In patients that are invasively ventilated we suggest following evidence-based suggestions for monitoring aeration changes [10, 11]. The lung is studied in oblique scans in two anterior, two lateral and two posterior areas per side. Each area is assigned a score ranging from 0 to 3 (0 = normal A-lines, 1 = multiple separated B-lines, 2 = coalescent B-lines or light beam, 3 = consolidation). The sum of all the areas represents the aeration score. The dynamic changes in aeration can then be quantified by reassigning a new score to re-aerated areas (see Table 2). New methods for automated computer-aided measurement of aeration could be considered when available, with the advantage of a more standardized quantitative approach for monitoring .

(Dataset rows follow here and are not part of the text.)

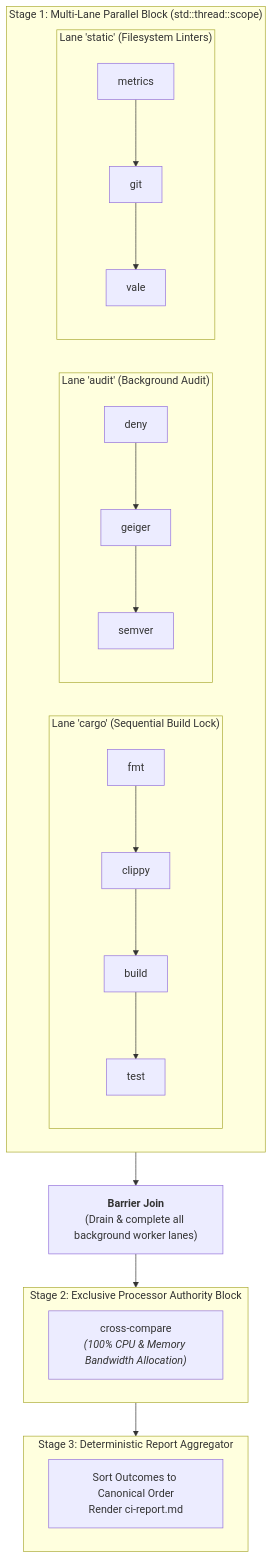
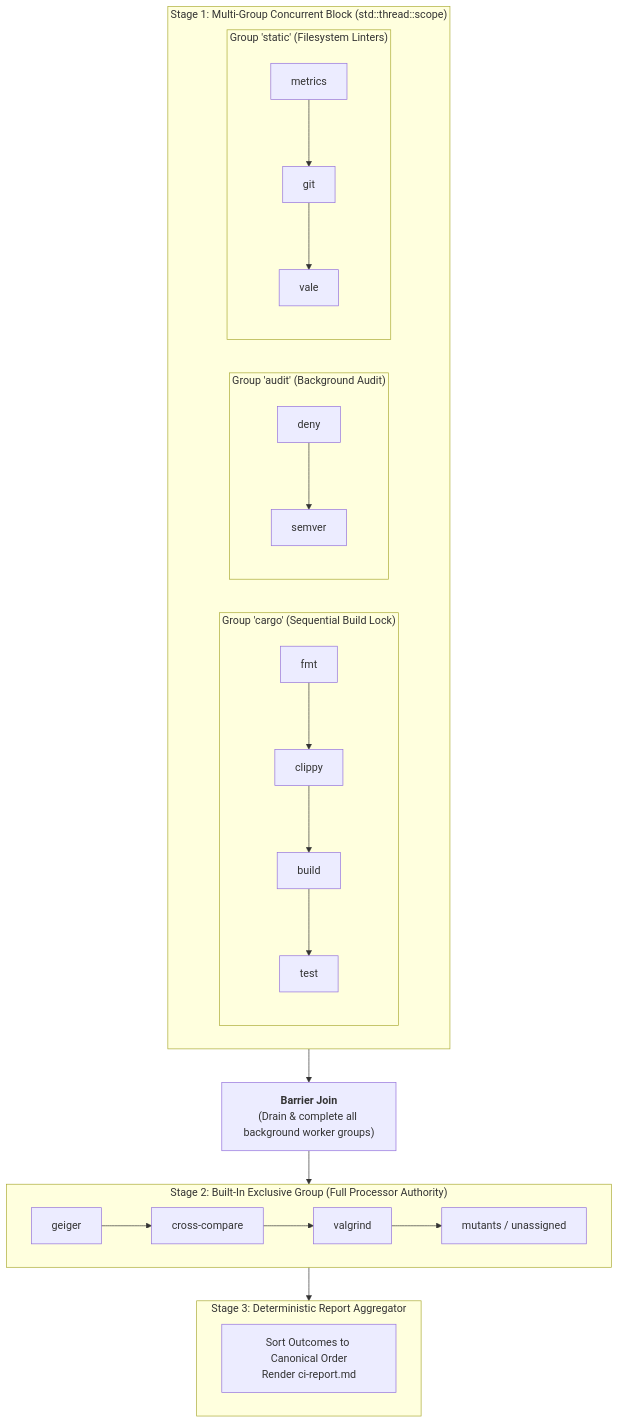
The second of 2 diagrams in documentation/ci/ci-design.md (Dyse-Industries/control-rs), drawn with Mermaid before and after one commit. The commit also changed other lines of this file and 8 other files, not shown here.

````diff
--- a/documentation/ci/ci-design.md
+++ b/documentation/ci/ci-design.md
@@ -527,27 +527,27 @@
 ```mermaid
 flowchart TD
-    subgraph Stage1["Stage 1: Multi-Lane Parallel Block (std::thread::scope)"]
-        subgraph LaneCargo["Lane 'cargo' (Sequential Build Lock)"]
+    subgraph Stage1["Stage 1: Multi-Group Concurrent Block (std::thread::scope)"]
+        subgraph GroupCargo["Group 'cargo' (Sequential Build Lock)"]
             C1["fmt"] --> C2["clippy"] --> C3["build"] --> C4["test"]
         end
-        subgraph LaneAudit["Lane 'audit' (Background Audit)"]
-            A1["deny"] --> A2["geiger"] --> A3["semver"]
+        subgraph GroupAudit["Group 'audit' (Background Audit)"]
+            A1["deny"] --> A2["semver"]
         end
-        subgraph LaneStatic["Lane 'static' (Filesystem Linters)"]
+        subgraph GroupStatic["Group 'static' (Filesystem Linters)"]
             S1["metrics"] --> S2["git"] --> S3["vale"]
         end
     end
 
-    Barrier["<b>Barrier Join</b><br/>(Drain & complete all background worker lanes)"]
+    Barrier["<b>Barrier Join</b><br/>(Drain & complete all background worker groups)"]
     Stage1 --> Barrier
 
-    subgraph Stage2["Stage 2: Exclusive Processor Authority Block"]
-        Ex1["cross-compare<br/><i>(100% CPU & Memory Bandwidth Allocation)</i>"]
+    subgraph Stage2["Stage 2: Built-In Exclusive Group (Full Processor Authority)"]
+        Ex1["geiger"] --> Ex2["cross-compare"] --> Ex3["valgrind"] --> Ex4["mutants / unassigned"]
     end
     Barrier --> Stage2
 
     subgraph Stage3["Stage 3: Deterministic Report Aggregator"]
         Rep["Sort Outcomes to Canonical Order<br/>Render ci-report.md"]
     end
     Stage2 --> Stage3
 ```
````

In the setting of critically ill COVID-19 patients with severe pneumonia, the possibility of thromboembolic disease should be considered . Even if there are no published studies thus far, COVID-19 patients are likely at increased risk for thromboembolism . Critically ill patients should be treated accordingly and monitored by cardiac and venous ultrasound to diagnose deep venous thrombosis and cardiac signs of acute pulmonary embolism . We show a case of COVID-19 with sudden deterioration and cardiac arrest due to acute pulmonary embolism with popliteal thrombosis (Online Resources Video_22-23).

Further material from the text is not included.